Giardia is a common parasite in travellers. Symptoms include nausea, bloating, excess gas, ‘eggy’ burps, fatigue and intermittent diarrhoea. The parasite will eventually go away if left untreated but this can take months. The treatment of choice is Tinidazole, with Metronidazole being a second-line option. Giardia is not common in Taiwan.
Availability & cost of health care
Taiwan is a relatively well-developed country and the quality of medical care reflects this. In Taipei the quality is high, however in rural areas you cannot expect to find Western standards of care.
A recommended hospital in Taipei is the Adventist Hospital (2771 8151; 424 Bade Rd, sec.2); it has English-speaking staff.
Traveller’s diarrhoea is the most common problem affecting travellers – between 10% and 30% of people visiting Taiwan will suffer from it. In the majority of cases, traveller’s diarrhoea is caused by a bacteria (there are numerous potential culprits), and therefore responds promptly to treatment with antibiotics. Treatment with antibiotics will depend on your situation – how sick you are, how quickly you need to get better, where you are etc.
Traveller’s diarrhoea is defined as the passage of more than three watery bowel-actions within 24 hours, plus at least one other symptom such as fever, cramps, nausea, vomiting or feeling generally unwell.
Treatment consists of staying well hydrated: rehydration solutions such as Gastrolyte are the best for this. Antibiotics such as Norfloxacin, Ciprofloxacin or Azithromycin will kill the bacteria quickly.
Loperamide is just a ‘stopper’ and doesn’t get to the cause of the problem. It can be helpful, for example, if you have to go on a long bus ride. Don’t take Loperamide if you have a fever or blood in your stools.
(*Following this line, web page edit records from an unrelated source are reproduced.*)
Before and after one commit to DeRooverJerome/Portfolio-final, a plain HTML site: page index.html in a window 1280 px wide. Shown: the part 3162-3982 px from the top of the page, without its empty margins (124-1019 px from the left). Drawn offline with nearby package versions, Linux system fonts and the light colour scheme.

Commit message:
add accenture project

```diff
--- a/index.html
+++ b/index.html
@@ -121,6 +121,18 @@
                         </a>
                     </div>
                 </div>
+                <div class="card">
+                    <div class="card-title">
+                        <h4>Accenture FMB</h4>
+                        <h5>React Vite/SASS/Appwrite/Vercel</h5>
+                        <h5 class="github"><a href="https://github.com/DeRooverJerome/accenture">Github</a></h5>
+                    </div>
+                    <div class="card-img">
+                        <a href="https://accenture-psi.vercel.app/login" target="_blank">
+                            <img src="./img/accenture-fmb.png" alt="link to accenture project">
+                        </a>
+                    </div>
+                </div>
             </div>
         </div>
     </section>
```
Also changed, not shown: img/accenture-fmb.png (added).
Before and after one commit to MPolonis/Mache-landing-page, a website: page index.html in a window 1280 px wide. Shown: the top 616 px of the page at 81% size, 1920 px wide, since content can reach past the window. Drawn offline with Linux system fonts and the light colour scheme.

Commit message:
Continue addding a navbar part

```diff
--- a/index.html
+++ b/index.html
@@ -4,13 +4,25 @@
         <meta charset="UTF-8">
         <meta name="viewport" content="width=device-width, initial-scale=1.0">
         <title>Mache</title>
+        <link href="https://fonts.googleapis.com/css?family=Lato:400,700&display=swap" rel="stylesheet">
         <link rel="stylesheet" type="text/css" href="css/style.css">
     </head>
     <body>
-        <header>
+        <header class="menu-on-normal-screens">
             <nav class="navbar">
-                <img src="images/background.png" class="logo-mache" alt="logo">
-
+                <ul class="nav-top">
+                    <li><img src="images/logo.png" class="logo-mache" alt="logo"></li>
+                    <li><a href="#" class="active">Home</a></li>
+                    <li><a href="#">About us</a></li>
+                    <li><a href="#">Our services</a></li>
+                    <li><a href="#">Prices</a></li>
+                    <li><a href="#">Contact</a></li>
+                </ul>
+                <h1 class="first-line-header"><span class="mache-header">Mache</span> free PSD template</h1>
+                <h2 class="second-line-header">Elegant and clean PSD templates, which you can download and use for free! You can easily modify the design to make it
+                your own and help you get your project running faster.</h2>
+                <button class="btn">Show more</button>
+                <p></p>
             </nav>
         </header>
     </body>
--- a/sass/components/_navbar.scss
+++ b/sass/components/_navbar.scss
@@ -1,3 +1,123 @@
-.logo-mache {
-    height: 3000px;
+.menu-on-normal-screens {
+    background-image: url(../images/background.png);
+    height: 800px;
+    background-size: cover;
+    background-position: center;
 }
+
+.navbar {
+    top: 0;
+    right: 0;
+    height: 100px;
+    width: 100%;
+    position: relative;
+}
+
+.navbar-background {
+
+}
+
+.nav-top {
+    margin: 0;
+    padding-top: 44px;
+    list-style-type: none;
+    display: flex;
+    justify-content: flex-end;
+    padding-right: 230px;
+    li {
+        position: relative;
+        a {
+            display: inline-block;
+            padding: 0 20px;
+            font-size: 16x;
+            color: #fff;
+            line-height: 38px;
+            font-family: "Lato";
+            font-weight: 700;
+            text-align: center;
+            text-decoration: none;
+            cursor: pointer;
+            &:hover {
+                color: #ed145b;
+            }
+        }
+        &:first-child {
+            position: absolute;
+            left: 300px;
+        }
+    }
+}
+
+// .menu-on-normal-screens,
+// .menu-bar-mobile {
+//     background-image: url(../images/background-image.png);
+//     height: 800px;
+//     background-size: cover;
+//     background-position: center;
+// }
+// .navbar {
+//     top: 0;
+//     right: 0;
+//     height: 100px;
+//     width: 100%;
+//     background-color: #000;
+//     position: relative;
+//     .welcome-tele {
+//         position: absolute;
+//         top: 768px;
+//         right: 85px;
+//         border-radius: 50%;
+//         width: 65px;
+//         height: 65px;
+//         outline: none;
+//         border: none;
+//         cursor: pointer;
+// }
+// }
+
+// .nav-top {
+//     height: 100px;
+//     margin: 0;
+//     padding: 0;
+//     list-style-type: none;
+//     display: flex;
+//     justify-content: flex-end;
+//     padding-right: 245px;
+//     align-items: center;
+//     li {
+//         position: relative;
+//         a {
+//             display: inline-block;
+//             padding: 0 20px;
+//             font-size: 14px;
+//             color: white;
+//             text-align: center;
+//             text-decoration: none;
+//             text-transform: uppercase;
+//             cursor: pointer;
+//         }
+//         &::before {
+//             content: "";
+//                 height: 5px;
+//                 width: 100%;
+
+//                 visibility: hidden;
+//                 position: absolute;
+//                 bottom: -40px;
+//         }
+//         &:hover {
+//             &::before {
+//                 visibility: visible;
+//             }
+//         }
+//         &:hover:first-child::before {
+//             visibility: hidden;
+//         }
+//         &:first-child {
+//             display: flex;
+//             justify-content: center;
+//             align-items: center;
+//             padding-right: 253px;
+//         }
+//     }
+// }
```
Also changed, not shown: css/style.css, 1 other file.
Seek medical attention quickly if you do not respond to an appropriate antibiotic.
Eating in restaurants is the biggest risk factor for contracting traveller’s diarrhoea. Eat only freshly cooked food and avoid shellfish and food that has been sitting around in buffets. Peel all fruit, cook vegetables and soak salads in iodine water for at least 20 minutes. Eat in busy restaurants with a high turnover of customers.
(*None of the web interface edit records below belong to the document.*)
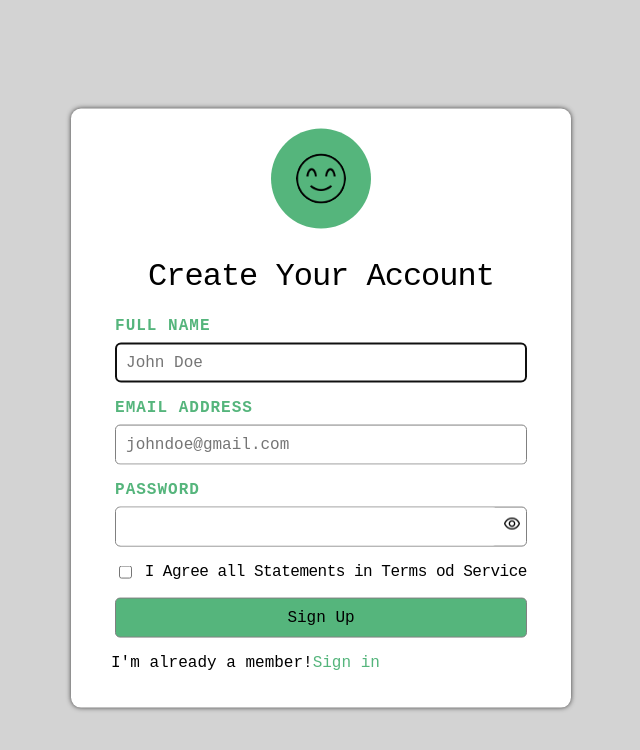
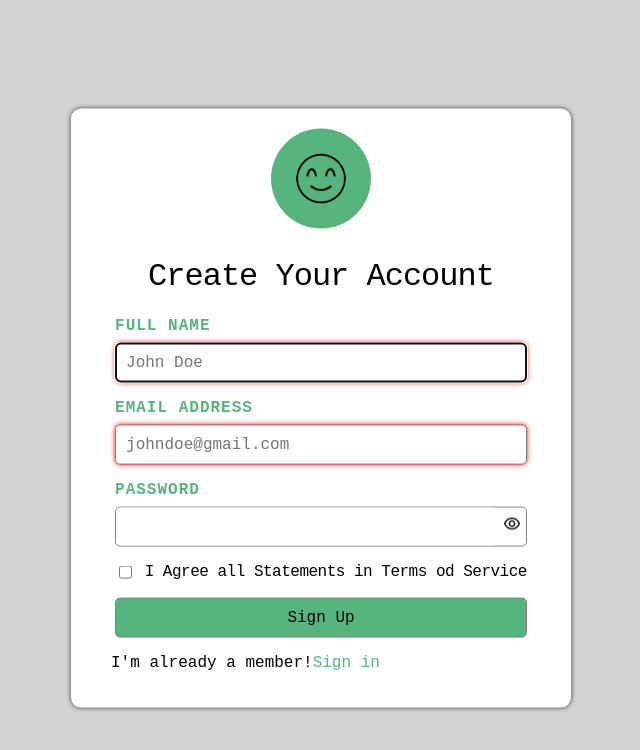
Before and after one commit to IrynaKr1/react-loginForm, a React (Vite) app: page / in a window 1280 px wide. Shown: the top 750 px of the page, without its empty margins (327-967 px from the left). Built offline with nearby package versions, Linux system fonts and the light colour scheme.

Commit message:
Add email nad fullname verification

```diff
--- a/package.json
+++ b/package.json
@@ -10,6 +10,7 @@
     "preview": "vite preview"
   },
   "dependencies": {
+    "classnames": "^2.5.1",
     "react": "^19.1.1",
     "react-dom": "^19.1.1"
   },
--- a/src/components/LoginForm/LoginForm.module.css
+++ b/src/components/LoginForm/LoginForm.module.css
@@ -131,3 +131,12 @@ textarea {
     text-decoration: none;
     color: var(--main-color);
 }
+
+
+.inputValid {
+  box-shadow: 0 0 5px green;
+}
+
+.inputInvalid {
+  box-shadow: 0 0 5px red;
+}
--- a/src/components/LoginForm/LoginFormHtml.jsx
+++ b/src/components/LoginForm/LoginFormHtml.jsx
@@ -1,8 +1,21 @@
+import classNames from 'classnames';
 import smileBeamIcon from './img/smile-beam.png';
 import eyeIcon from './img/eye.png';
 import styles from './LoginForm.module.css';
 
 function LoginFormHtml(props) {
+  const { handleFullnameChange, isFullNameValid, isEmailValid, handleEmailChange } = props;
+
+  const fullnameClassName = classNames(styles.input, {
+    [styles.inputValid]: isFullNameValid,
+    [styles.inputInvalid]: !isFullNameValid,
+  });
+
+  const emailClassName = classNames(styles.input, {
+    [styles.inputValid]: isEmailValid,
+    [styles.inputInvalid]: !isEmailValid,
+  });
+
   return (
     <>
       <div className={styles.formContainer}>
@@ -21,8 +34,9 @@ function LoginFormHtml(props) {
               type='text'
               name='fullName'
               placeholder='John Doe'
+              onChange={handleFullnameChange}
               autoFocus
-              className={styles.input}
+              className={fullnameClassName}
             />
           </label>
           <label className={styles.label}>
@@ -31,7 +45,8 @@ function LoginFormHtml(props) {
               type='email'
               name='email'
               placeholder='johndoe@gmail.com'
-              className={styles.input}
+              onChange={handleEmailChange}
+              className={emailClassName}
             />
           </label>
           <label className={styles.label}>
--- a/src/components/LoginForm/index.jsx
+++ b/src/components/LoginForm/index.jsx
@@ -1,12 +1,63 @@
 import React, { Component } from 'react';
+import classNames from 'classnames';
 import LoginFormHtml from './LoginFormHtml';
 
-export default class LoginForm extends Component {
+const INITIAL_VALUES = { email: '', password: '', fullName: '' };
+const LOGIN_FORM_REG_EXP = {
+  email: /^.+@.+$/,
+  password: /^(?=.*[A-Z].*)(?=.*[a-z].*).{8,20}$/,
+  fullName: /^[A-Z][a-z]+ [A-Z][a-z]+(-[A-Z][a-z]+)?$/,
+};
+
+class LoginForm extends Component {
+  constructor(props) {
+    super(props);
+
+    this.state = {
+      fullName: INITIAL_VALUES.fullName,
+      email: INITIAL_VALUES.email,
+      password: INITIAL_VALUES.password,
+      isFullNameValid: false,
+      isEmailValid: false,
+      isPasswordValid: false,
+      isPasswordVisible: false,
+    };
+  }
+
+  handleFullnameChange = ({ target: { value } }) => {
+    this.setState({
+      fullName: value,
+      isFullNameValid: LOGIN_FORM_REG_EXP.fullName.test(value),
+    });
+  };
+
+  handleEmailChange = ({ target: { value } }) => {
+    this.setState({
+      email: value,
+      isEmailValid: LOGIN_FORM_REG_EXP.email.test(value),
+    });
+  };
+
   render() {
+    const {
+      email,
+      password,
+      isFullNameValid,
+      isEmailValid,
+      isPasswordValid,
+      isPasswordVisible,
+    } = this.state;
     return (
       <>
-        <LoginFormHtml />
+        <LoginFormHtml
+          handleFullnameChange={this.handleFullnameChange}
+          isFullNameValid={isFullNameValid}
+          isEmailValid={isEmailValid}
+          handleEmailChange={this.handleEmailChange}
+        />
       </>
     );
   }
 }
+
+export default LoginForm;
```
Also changed, not shown: 1 other file (tests, documents, lock files or other folders).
In most well-developed areas of Taiwan, supplies of sanitary products are readily available. Birth-control options may be limited so bring supplies of your own contraception.
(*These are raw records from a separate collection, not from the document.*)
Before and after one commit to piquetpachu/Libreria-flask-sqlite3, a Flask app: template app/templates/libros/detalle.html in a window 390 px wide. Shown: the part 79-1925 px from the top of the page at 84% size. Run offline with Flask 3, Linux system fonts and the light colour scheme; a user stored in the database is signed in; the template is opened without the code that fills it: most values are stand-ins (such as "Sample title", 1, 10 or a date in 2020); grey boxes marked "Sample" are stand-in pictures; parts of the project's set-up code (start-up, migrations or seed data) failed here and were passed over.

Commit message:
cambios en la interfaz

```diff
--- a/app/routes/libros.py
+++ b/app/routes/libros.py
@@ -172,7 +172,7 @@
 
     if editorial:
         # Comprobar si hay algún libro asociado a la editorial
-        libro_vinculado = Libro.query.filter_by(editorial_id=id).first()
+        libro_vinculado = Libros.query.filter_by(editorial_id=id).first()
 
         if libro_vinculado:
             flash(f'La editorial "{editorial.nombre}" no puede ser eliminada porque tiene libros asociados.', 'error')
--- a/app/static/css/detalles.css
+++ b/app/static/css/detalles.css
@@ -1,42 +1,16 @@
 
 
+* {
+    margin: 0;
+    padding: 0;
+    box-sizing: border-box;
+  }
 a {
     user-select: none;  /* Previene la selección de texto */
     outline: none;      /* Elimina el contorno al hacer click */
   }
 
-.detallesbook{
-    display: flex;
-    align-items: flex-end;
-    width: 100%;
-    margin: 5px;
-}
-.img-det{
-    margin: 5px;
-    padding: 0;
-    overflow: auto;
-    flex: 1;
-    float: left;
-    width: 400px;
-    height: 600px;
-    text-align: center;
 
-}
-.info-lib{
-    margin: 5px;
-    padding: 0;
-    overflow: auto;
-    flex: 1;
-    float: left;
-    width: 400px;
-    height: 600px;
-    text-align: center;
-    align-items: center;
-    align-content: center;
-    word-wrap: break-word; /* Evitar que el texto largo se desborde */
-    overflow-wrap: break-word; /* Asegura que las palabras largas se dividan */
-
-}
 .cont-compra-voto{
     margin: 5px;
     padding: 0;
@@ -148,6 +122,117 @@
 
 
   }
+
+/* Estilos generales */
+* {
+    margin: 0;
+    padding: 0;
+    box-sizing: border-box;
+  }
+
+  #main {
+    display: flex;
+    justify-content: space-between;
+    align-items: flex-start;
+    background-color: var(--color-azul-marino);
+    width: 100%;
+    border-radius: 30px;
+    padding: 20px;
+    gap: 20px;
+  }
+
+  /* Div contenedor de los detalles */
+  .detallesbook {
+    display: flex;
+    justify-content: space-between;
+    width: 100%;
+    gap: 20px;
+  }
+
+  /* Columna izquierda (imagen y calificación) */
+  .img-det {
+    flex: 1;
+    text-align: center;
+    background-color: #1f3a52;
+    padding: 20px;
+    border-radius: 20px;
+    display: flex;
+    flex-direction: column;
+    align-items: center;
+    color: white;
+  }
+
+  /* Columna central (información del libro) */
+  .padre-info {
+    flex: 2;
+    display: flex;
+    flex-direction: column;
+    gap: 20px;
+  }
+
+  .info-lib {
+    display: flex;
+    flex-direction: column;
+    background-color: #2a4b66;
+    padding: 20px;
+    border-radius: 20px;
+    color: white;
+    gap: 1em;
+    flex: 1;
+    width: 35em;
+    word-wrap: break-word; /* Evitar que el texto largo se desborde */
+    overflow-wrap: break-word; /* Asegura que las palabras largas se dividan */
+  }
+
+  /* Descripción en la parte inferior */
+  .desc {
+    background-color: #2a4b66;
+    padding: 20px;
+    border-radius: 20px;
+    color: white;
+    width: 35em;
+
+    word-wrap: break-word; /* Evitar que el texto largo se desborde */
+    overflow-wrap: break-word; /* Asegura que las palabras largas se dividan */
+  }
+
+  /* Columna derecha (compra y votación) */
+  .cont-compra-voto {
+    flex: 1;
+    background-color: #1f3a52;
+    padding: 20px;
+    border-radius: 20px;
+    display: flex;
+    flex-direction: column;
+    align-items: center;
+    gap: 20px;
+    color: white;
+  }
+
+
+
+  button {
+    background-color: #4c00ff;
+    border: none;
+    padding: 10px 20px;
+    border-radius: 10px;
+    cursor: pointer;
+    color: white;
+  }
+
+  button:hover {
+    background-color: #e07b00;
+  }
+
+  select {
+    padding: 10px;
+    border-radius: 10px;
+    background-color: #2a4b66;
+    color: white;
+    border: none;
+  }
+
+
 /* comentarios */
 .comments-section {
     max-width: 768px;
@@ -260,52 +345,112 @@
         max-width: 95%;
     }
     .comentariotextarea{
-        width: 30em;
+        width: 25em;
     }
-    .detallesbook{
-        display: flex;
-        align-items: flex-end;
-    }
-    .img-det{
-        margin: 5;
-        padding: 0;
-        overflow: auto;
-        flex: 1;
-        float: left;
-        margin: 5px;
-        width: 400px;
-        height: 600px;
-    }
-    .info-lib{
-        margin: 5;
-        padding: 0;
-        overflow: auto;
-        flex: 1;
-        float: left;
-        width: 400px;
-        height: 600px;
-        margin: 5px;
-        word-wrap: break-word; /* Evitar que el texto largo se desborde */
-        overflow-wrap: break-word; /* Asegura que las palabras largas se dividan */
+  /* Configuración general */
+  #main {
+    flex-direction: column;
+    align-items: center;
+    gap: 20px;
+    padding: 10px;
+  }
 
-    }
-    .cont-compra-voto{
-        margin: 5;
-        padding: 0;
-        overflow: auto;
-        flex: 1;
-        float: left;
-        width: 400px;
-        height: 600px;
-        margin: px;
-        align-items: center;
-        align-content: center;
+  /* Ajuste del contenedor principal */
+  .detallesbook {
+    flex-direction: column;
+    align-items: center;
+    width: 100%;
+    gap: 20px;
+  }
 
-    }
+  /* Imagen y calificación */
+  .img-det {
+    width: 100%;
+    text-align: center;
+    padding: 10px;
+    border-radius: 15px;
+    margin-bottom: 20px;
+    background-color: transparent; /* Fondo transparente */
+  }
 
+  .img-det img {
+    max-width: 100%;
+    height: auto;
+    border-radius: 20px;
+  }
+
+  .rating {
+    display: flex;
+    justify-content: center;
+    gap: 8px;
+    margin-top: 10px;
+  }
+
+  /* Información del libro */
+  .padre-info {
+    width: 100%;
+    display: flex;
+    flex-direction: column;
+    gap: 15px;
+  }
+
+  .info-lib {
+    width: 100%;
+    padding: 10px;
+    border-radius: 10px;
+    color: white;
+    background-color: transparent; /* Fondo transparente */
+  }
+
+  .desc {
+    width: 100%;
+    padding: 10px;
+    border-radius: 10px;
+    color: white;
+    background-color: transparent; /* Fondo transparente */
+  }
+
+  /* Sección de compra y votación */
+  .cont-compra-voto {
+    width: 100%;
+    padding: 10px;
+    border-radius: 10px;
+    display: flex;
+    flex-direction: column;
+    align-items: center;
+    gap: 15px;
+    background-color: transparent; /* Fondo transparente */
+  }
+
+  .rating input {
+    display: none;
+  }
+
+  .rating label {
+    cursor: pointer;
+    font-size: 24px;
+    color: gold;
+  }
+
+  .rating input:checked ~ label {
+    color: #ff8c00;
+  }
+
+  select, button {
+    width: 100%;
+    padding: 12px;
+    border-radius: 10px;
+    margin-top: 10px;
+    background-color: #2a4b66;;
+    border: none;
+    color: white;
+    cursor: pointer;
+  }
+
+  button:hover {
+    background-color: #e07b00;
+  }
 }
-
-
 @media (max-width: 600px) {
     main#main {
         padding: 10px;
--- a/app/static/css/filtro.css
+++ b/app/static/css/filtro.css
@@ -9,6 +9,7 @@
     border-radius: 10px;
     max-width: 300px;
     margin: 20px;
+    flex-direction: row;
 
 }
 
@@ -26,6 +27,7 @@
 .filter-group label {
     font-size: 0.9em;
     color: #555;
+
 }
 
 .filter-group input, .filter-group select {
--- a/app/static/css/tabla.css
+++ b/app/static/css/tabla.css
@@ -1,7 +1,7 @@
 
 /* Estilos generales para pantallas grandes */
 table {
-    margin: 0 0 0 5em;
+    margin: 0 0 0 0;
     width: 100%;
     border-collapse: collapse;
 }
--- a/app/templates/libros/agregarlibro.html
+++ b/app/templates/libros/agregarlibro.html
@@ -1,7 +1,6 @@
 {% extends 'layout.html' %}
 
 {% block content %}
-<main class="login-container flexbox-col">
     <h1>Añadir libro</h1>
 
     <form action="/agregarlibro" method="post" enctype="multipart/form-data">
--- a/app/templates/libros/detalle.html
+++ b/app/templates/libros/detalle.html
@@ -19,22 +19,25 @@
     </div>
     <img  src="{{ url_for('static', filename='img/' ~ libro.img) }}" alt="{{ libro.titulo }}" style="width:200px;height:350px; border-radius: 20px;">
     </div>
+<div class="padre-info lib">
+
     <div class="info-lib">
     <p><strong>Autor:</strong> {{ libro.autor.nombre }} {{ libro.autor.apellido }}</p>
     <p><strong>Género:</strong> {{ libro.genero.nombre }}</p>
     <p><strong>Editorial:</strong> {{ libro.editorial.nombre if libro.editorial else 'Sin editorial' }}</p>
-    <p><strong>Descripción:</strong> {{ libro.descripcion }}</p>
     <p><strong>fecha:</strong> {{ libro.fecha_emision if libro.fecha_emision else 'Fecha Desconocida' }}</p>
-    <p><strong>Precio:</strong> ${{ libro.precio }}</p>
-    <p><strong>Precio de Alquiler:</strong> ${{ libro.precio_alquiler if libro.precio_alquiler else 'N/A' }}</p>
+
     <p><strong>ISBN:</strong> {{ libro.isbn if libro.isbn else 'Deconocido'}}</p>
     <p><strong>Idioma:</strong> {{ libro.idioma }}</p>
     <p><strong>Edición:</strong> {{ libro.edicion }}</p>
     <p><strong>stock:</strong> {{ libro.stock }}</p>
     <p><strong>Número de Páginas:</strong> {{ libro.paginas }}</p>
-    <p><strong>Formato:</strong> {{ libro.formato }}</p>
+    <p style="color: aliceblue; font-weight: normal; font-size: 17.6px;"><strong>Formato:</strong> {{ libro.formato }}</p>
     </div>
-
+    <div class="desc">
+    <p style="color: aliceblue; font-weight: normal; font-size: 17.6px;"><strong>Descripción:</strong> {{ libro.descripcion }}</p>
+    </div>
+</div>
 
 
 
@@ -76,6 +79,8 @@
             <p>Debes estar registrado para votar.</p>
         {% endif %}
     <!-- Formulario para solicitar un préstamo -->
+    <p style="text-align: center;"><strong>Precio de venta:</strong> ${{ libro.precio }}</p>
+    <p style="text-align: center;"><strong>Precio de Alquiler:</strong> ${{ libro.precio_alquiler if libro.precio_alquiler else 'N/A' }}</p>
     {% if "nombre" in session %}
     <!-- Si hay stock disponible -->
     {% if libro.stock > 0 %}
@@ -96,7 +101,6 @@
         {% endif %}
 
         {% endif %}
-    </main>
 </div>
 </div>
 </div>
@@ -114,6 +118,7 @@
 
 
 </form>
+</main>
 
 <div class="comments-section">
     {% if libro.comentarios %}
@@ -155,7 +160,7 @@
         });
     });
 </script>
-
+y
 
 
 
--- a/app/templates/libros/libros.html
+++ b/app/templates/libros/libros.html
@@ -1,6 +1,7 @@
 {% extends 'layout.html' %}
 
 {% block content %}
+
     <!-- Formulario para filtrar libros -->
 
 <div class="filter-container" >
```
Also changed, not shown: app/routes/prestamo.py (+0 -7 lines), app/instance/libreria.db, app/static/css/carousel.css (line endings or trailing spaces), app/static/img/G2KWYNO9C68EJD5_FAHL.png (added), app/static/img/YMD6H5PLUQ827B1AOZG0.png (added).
Heat, humidity and antibiotics can all contribute to thrush. Treatment is with antifungal creams and pessaries such as Clotrimazole. A practical alternative is a single tablet of fluconazole (Diflucan). Urinary tract infections can be precipitated by dehydration or long bus journeys without toilet stops: it’s best to bring suitable antibiotics.
Pregnant women should receive specialised advice before travelling. The ideal time to travel is in the second trimester (between 16 and 28 weeks), when the risk of pregnancy-related problems are at their lowest and pregnant women generally feel at their best. During the first trimester there is a risk of miscarriage and in the third trimester complications such as premature labour and high blood pressure are possible. It’s wise to travel with a companion. Always carry a list of quality medical facilities available at your destination and ensure you continue your standard antenatal care at these facilities. Avoid rural travel in areas with poor medical facilities and transport. Most of all, ensure travel insurance covers all pregnancy-related possibilities, including premature labour.
Traveller’s diarrhoea can quickly lead to dehydration and result in inadequate blood flow to the placenta. Many of the drugs used to treat various diarrhoea bugs are not recommended in pregnancy. However azithromycin is considered safe.